[[ Data for analysis, beginning ]]

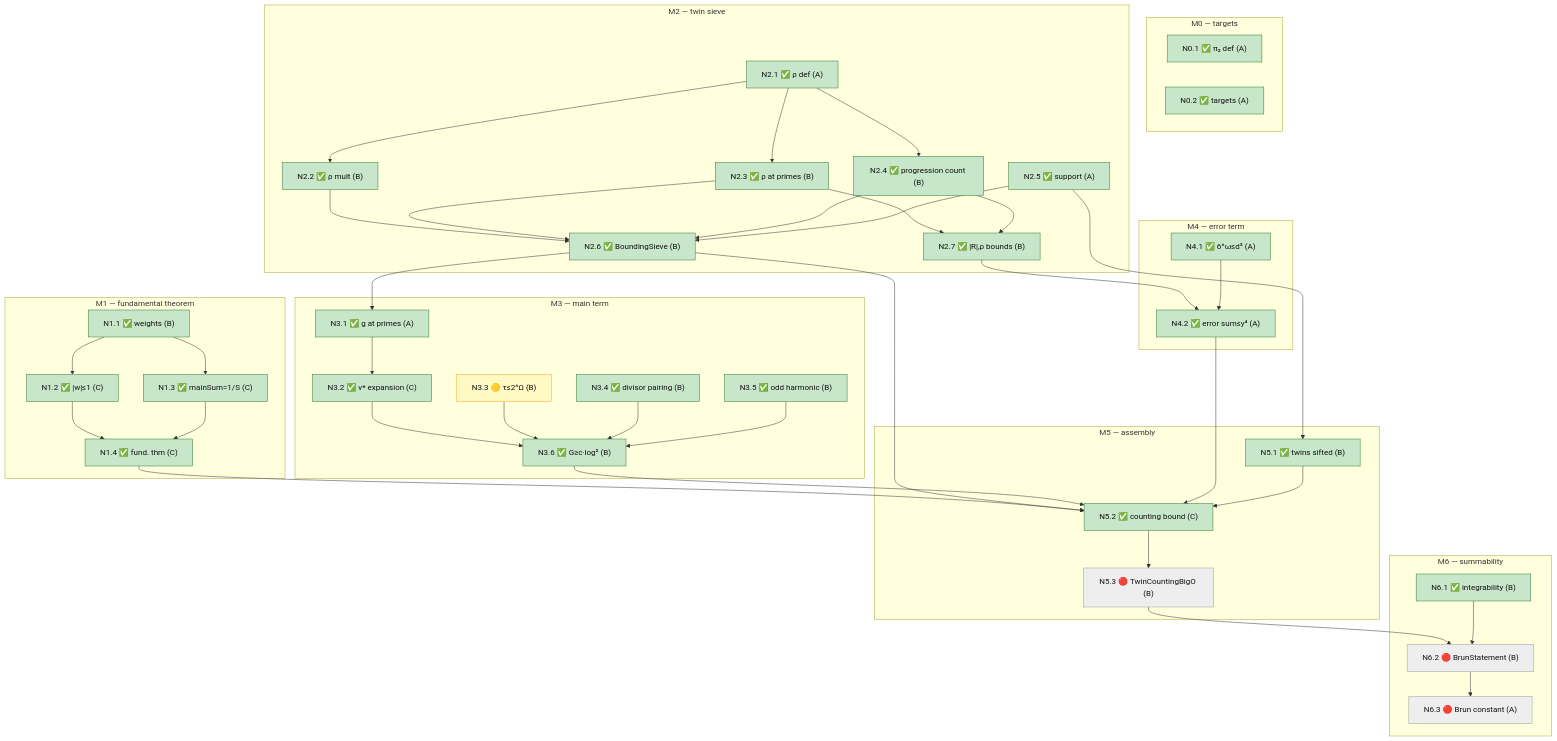
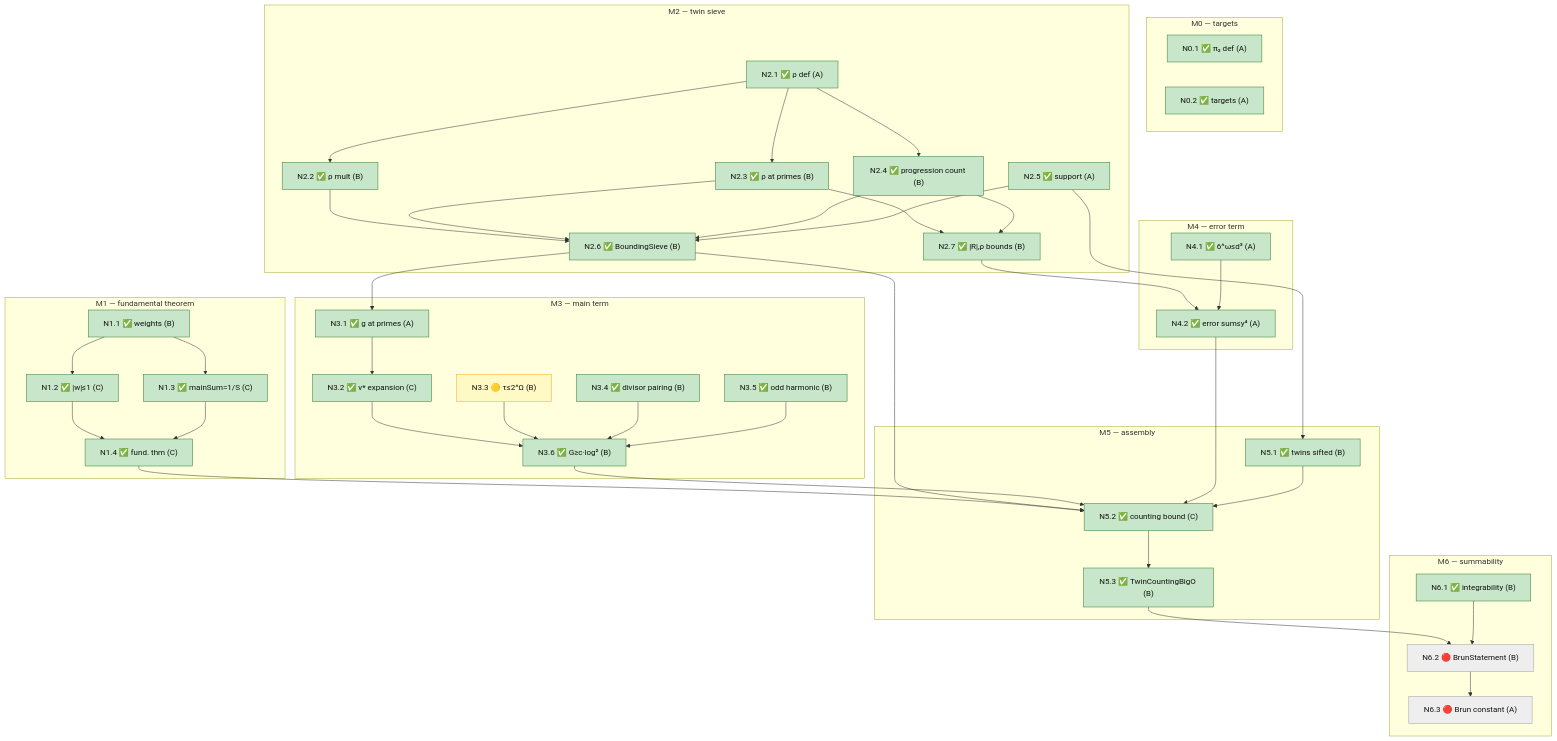
The second of 2 diagrams in docs/blueprints/brun-guide.md (jyh/salt), drawn with Mermaid before and after one commit. The commit also changed other lines of this file and 3 other files, not shown here.

````diff
--- a/docs/blueprints/brun-guide.md
+++ b/docs/blueprints/brun-guide.md
@@ -243,81 +243,81 @@
 ```mermaid
 flowchart TB
   classDef done fill:#c8e6c9,stroke:#2e7d32,color:#111
   classDef partial fill:#fff9c4,stroke:#f9a825,color:#111
   classDef open fill:#eeeeee,stroke:#9e9e9e,color:#111
   classDef keystone fill:#eeeeee,stroke:#c62828,stroke-width:3px,color:#111
 
   subgraph SM0["M0 — targets"]
     N0_1["N0.1 ✅ π₂ def (A)"]:::done
     N0_2["N0.2 ✅ targets (A)"]:::done
   end
   subgraph SM1["M1 — fundamental theorem"]
     N1_1["N1.1 ✅ weights (B)"]:::done
     N1_2["N1.2 ✅ |w|≤1 (C)"]:::done
     N1_3["N1.3 ✅ mainSum=1/S (C)"]:::done
     N1_4["N1.4 ✅ fund. thm (C)"]:::done
   end
   subgraph SM2["M2 — twin sieve"]
     N2_1["N2.1 ✅ ρ def (A)"]:::done
     N2_2["N2.2 ✅ ρ mult (B)"]:::done
     N2_3["N2.3 ✅ ρ at primes (B)"]:::done
     N2_4["N2.4 ✅ progression count (B)"]:::done
     N2_5["N2.5 ✅ support (A)"]:::done
     N2_6["N2.6 ✅ BoundingSieve (B)"]:::done
     N2_7["N2.7 ✅ |R|,ρ bounds (B)"]:::done
   end
   subgraph SM3["M3 — main term"]
     N3_1["N3.1 ✅ g at primes (A)"]:::done
     N3_2["N3.2 ✅ ν* expansion (C)"]:::done
     N3_3["N3.3 🟡 τ≤2^Ω (B)"]:::partial
     N3_4["N3.4 ✅ divisor pairing (B)"]:::done
     N3_5["N3.5 ✅ odd harmonic (B)"]:::done
     N3_6["N3.6 ✅ G≥c·log² (B)"]:::done
   end
   subgraph SM4["M4 — error term"]
     N4_1["N4.1 ✅ 6^ω≤d³ (A)"]:::done
     N4_2["N4.2 ✅ error sum≤y⁴ (A)"]:::done
   end
   subgraph SM5["M5 — assembly"]
     N5_1["N5.1 ✅ twins sifted (B)"]:::done
     N5_2["N5.2 ✅ counting bound (C)"]:::done
-    N5_3["N5.3 🔴 TwinCountingBigO (B)"]:::open
+    N5_3["N5.3 ✅ TwinCountingBigO (B)"]:::done
   end
   subgraph SM6["M6 — summability"]
     N6_1["N6.1 ✅ integrability (B)"]:::done
     N6_2["N6.2 🔴 BrunStatement (B)"]:::open
     N6_3["N6.3 🔴 Brun constant (A)"]:::open
   end
 
   N1_1 --> N1_2
   N1_1 --> N1_3
   N1_2 --> N1_4
   N1_3 --> N1_4
   N2_1 --> N2_2
   N2_1 --> N2_3
   N2_1 --> N2_4
   N2_2 --> N2_6
   N2_3 --> N2_6
   N2_4 --> N2_6
   N2_5 --> N2_6
   N2_3 --> N2_7
   N2_4 --> N2_7
   N2_6 --> N3_1
   N3_1 --> N3_2
   N3_2 --> N3_6
   N3_3 --> N3_6
   N3_4 --> N3_6
   N3_5 --> N3_6
   N2_7 --> N4_2
   N4_1 --> N4_2
   N2_5 --> N5_1
   N1_4 --> N5_2
   N2_6 --> N5_2
   N3_6 --> N5_2
   N4_2 --> N5_2
   N5_1 --> N5_2
   N5_2 --> N5_3
   N5_3 --> N6_2
   N6_1 --> N6_2
   N6_2 --> N6_3
 ```
````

[[ Data for analysis, end ]]

**Directions for this task:** Write out the lines above exactly, but only from the one containing "N4_1 --> N4_2" through the last one.

**Answer area:**
   N4_1 --> N4_2
   N2_5 --> N5_1
   N1_4 --> N5_2
   N2_6 --> N5_2
   N3_6 --> N5_2
   N4_2 --> N5_2
   N5_1 --> N5_2
   N5_2 --> N5_3
   N5_3 --> N6_2
   N6_1 --> N6_2
   N6_2 --> N6_3
 ```
````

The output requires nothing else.